Overall IQ Not Critical in California Capital Cases
Posted Apr 13, 2007 8:17 AM CST
By Debra Cassens Weiss
The California Supreme Court has ruled that courts may weigh mental deficiencies in just one area when deciding whether to impose the death sentence on a defendant with a normal IQ.
The legal definition of retardation does not rely on a fixed IQ score, the unanimous court said. The decision will affect at least 28 death row prisoners, according to the Los Angeles Times' coverage of the ruling.

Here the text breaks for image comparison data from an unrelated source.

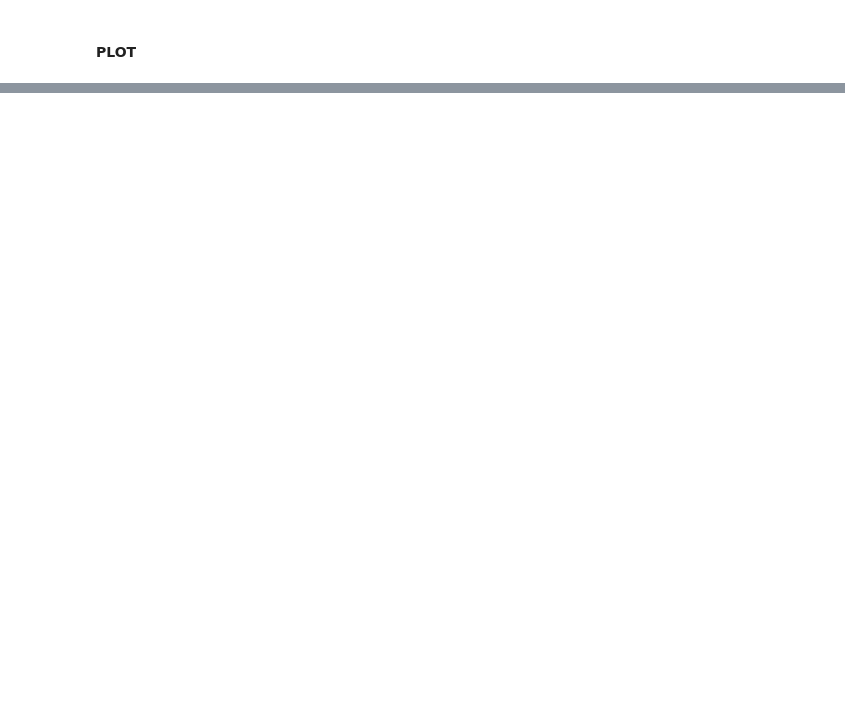
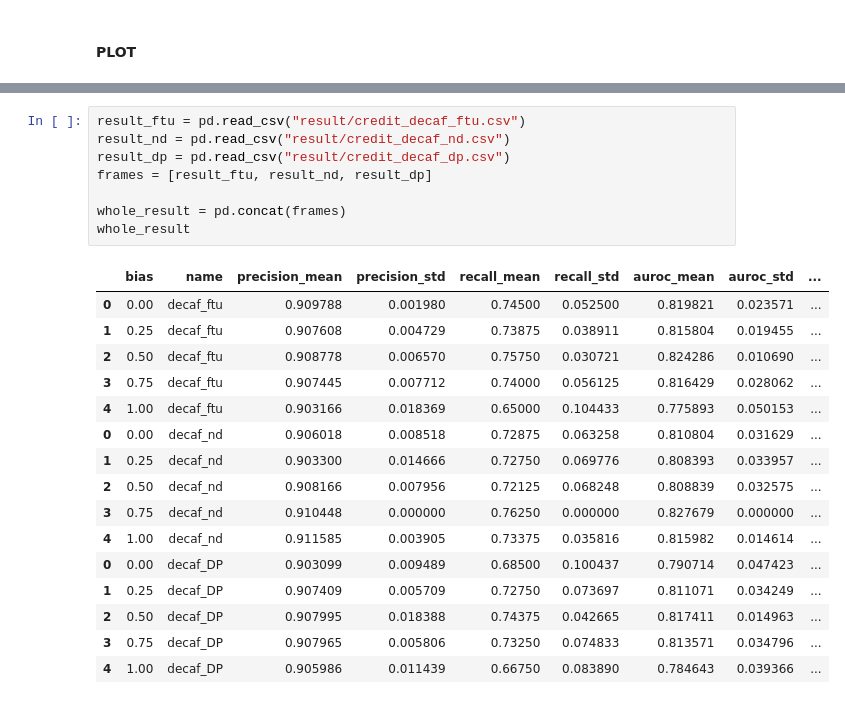
Before and after one commit to ShuaiWang97/UvA_FACT2022, a Jupyter notebook: EXPERIMENT_2.ipynb, the cells around one changed output, grey strips where cells are left out. Cells and saved outputs as stored; diff of their text form; blank space fills up the shorter version.

```diff
--- a/EXPERIMENT_2.ipynb
+++ b/EXPERIMENT_2.ipynb
@@ -1065,0 +988,25 @@ result_ftu
+# %%
+result_ftu = pd.read_csv("result/credit_decaf_ftu.csv")
+result_nd = pd.read_csv("result/credit_decaf_nd.csv")
+result_dp = pd.read_csv("result/credit_decaf_dp.csv")
+frames = [result_ftu, result_nd, result_dp]
+
+whole_result = pd.concat(frames)
+whole_result
+# %% [output]
+|  | bias | name | precision_mean | precision_std | recall_mean | recall_std | auroc_mean | auroc_std | ... |
+| 0 | 0.00 | decaf_ftu | 0.909788 | 0.001980 | 0.74500 | 0.052500 | 0.819821 | 0.023571 | ... |
+| 1 | 0.25 | decaf_ftu | 0.907608 | 0.004729 | 0.73875 | 0.038911 | 0.815804 | 0.019455 | ... |
+| 2 | 0.50 | decaf_ftu | 0.908778 | 0.006570 | 0.75750 | 0.030721 | 0.824286 | 0.010690 | ... |
+| 3 | 0.75 | decaf_ftu | 0.907445 | 0.007712 | 0.74000 | 0.056125 | 0.816429 | 0.028062 | ... |
+| 4 | 1.00 | decaf_ftu | 0.903166 | 0.018369 | 0.65000 | 0.104433 | 0.775893 | 0.050153 | ... |
+| 0 | 0.00 | decaf_nd | 0.906018 | 0.008518 | 0.72875 | 0.063258 | 0.810804 | 0.031629 | ... |
+| 1 | 0.25 | decaf_nd | 0.903300 | 0.014666 | 0.72750 | 0.069776 | 0.808393 | 0.033957 | ... |
+| 2 | 0.50 | decaf_nd | 0.908166 | 0.007956 | 0.72125 | 0.068248 | 0.808839 | 0.032575 | ... |
+| 3 | 0.75 | decaf_nd | 0.910448 | 0.000000 | 0.76250 | 0.000000 | 0.827679 | 0.000000 | ... |
+| 4 | 1.00 | decaf_nd | 0.911585 | 0.003905 | 0.73375 | 0.035816 | 0.815982 | 0.014614 | ... |
+| 0 | 0.00 | decaf_DP | 0.903099 | 0.009489 | 0.68500 | 0.100437 | 0.790714 | 0.047423 | ... |
+| 1 | 0.25 | decaf_DP | 0.907409 | 0.005709 | 0.72750 | 0.073697 | 0.811071 | 0.034249 | ... |
+| 2 | 0.50 | decaf_DP | 0.907995 | 0.018388 | 0.74375 | 0.042665 | 0.817411 | 0.014963 | ... |
+| 3 | 0.75 | decaf_DP | 0.907965 | 0.005806 | 0.73250 | 0.074833 | 0.813571 | 0.034796 | ... |
+| 4 | 1.00 | decaf_DP | 0.905986 | 0.011439 | 0.66750 | 0.083890 | 0.784643 | 0.039366 | ... |
```
Also changed, not shown: parts of 19 cells of this notebook, 4 other files.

The court ruled in the case of Jorge Junior Vidal. A defense psychologist said tests showed Vidal could put a puzzle together, but may not be able to understand verbal instructions on how to do so.